TWENTY-TWO years ago, Bill Ewing was deep in the doldrums. His first marriage had ended, and the former banker and schoolteacher desperately needed a purpose.
Mr. Ewing, now 58, found his calling in hunger.
From his misery came not only direction in his life but also a mission to reduce the misery quotient among Maryland's homeless and hungry. His work began when a friend, civic activist Peggy Waxter, told him about an operation to collect food for shelters, pantries and soup kitchens.
"She knew that I cared about people and she knew that when I was a banker, I liked taking risks and being entrepreneurial," Mr. Ewing said.
He joined Ann Miller, a former nurse and member of the Maryland Food Committee, which had the motto: "There would be no hungry children in Maryland."
Ms. Miller and Mr. Ewing set up shop in a 10,000-square-foot building on Fairlawn Avenue in Northwest Baltimore in 1979. Mr. Ewing became executive director of the Maryland Food Bank 15 years ago.
His work continues in a 52,000-square-foot building on Franklintown Road in West Baltimore, where his Maryland Food Bank collects, stores and distributes 1 million pounds of food a month to organizations who feed the hungry.
William G. Ewing is among those who make life a little better for Maryland's needy. He couldn't possibly count or even estimate the number of people he has served through good and bad economic times. Most of his beneficiaries likely wouldn't know his name or recognize him on the street.
He is unassuming as well. He points out that he earns a salary as executive director. The real heroes in the battle against hunger, he insists, are the 900-plus volunteer organizations -- churches, shelters and kitchens -- that use the food bank and directly feed the hungry.
He's wrong and right. Few people can match his record of fighting hunger over the last two decades. But he hasn't done it alone. The army of volunteers is with him on the front line.
The need remains persistently high. Welfare reform has gotten many families back to work, but often without enough pay for child care, transportation, heat and food.
On a recent walk through the supermarket-sized warehouse, Mr. Ewing greeted five new enlistees. Three are volunteers at area churches, and two volunteered for a secular nonprofit organization.
Mr. Ewing welcomed them to the battle amid cans of soup, spaghetti sauce, rice and flour. The bank also stores and distributes nonfood items, such as cleaning supplies.

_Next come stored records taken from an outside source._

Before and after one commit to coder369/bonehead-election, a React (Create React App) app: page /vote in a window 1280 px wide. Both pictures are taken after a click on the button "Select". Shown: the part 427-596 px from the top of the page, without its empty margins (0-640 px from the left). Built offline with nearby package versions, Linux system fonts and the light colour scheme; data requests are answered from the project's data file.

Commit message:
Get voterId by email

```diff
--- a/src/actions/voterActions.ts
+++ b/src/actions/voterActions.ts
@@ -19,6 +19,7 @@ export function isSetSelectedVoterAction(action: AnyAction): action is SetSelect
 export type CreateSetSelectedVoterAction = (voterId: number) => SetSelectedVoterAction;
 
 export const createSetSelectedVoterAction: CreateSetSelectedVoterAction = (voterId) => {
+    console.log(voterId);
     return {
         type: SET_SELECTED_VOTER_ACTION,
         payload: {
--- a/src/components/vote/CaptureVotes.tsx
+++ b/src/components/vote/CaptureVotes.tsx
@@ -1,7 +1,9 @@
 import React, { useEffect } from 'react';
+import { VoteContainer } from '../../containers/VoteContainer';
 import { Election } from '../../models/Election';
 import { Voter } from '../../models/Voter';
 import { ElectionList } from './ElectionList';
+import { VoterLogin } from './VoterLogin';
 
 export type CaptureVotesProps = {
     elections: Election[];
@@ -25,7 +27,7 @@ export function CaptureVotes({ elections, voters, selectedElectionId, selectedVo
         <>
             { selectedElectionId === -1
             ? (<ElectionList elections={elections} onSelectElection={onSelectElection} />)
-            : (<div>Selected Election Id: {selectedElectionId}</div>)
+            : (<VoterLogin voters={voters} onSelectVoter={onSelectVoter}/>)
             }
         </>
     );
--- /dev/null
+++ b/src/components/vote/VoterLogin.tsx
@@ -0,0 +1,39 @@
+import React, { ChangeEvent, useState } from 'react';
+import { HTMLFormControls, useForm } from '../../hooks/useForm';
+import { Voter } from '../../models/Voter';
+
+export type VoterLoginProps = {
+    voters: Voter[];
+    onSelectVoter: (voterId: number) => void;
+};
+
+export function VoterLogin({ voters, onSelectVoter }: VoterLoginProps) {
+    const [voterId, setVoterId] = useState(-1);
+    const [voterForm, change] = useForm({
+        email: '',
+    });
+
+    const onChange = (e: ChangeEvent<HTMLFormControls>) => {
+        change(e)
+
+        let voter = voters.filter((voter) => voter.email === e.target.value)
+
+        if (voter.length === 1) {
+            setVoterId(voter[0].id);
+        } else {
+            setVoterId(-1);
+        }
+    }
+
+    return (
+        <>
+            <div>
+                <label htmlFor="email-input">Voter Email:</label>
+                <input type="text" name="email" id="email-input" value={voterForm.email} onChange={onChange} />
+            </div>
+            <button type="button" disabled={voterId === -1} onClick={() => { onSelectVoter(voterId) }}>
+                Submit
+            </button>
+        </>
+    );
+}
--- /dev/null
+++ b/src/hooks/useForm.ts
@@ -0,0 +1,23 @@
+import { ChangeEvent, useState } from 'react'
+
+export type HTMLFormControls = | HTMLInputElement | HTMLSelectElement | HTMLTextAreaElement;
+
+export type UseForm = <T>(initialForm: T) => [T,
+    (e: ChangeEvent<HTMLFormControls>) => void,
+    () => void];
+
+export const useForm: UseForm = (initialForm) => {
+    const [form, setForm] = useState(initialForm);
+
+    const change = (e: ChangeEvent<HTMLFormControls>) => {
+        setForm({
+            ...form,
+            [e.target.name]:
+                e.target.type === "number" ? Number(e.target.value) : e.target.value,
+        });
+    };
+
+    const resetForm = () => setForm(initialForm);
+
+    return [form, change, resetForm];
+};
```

The food bank director's work is never easy. Food drives require one beg-a-thon after another. Mr. Ewing depends on his media savvy, glib conversation and relationships with partners such as the U.S. Postal Service to get his message out. He gets mixed results when begging grocery chains, private organizations and individuals for donations.
Headlines in The Sun over the years attest to the successes and failures.
Nov. 26, 1990: "Food drive lags behind '89 effort."
Dec. 12, 1994: "Harvest for Hungry donations grow."
March 14, 1997: "Postal Service food drive drops in donations over past 2 years."
Jan. 14, 2000: "Food bank enriched by blue-collar giving."
Mr. Ewing has had to adjust to major changes. He once cornered the market on area grocery store throwaways. When he got into the hunger business, grocery chains customarily wasted plenty of good food. Just threw it into the Dumpster, he recalled.
"We found, in talking to the A&P;, Pepsi and other companies how much food they were routinely throwing away because there was nothing else to do with it," Mr. Ewing recalled while sitting in his second-floor office that was cluttered with paper, books and food cans.
He said stores and distributors were glad to find a taker for large quantities of food in cans, boxes, bags, jars and bottles. He remembered getting 38 tractor-trailer loads of canned goods from an Eastern Shore distributor.
Now he has competition for such goods. Many deliveries that once went to the food bank are ending up in dollar stores, according to Second Harvest, a network of 188 food banks, including Mr. Ewing's.
The food bank executive director doesn't mind the competition because those places help low-income consumers buy food and other household products.
"All of us would love to throw away the key," Mr. Ewing said, "but we've institutionalized poverty at a much higher level." That becomes obvious when he taps into food bank discussion groups on the Internet. He was planning a meeting in Baltimore of colleagues from across the country, just to brainstorm.
On this day, he was thrilled to receive thousands of pounds of potatoes from Idaho that arrived, mysteriously, in bags labeled "Onions." "We lose food from the grocery industry and we gain it from the fields, we gain it from the restaurants," he said.
The fight to fill empty stomachs is necessarily flexible.
Hunger in Maryland shows no sign of going away. What a wonderful state this would be if we didn't need a food bank, a Bill Ewing, pantries, shelters or soup kitchens. But with hunger still among us, they are indispensable heroes whose work eases suffering.
About this series
This is one in an occasional series that will highlight the achievements and contributions of area residents who have little in common except this: Their lifetime commitments to the arts, the environment, social justice or voluntarism bolster our faith in this region and ourselves. "Champions of Hope," we're calling them, though they could just as easily be defined as heroes. Many are not well-known; others you'll recognize. All bring hope in some way to the people around them.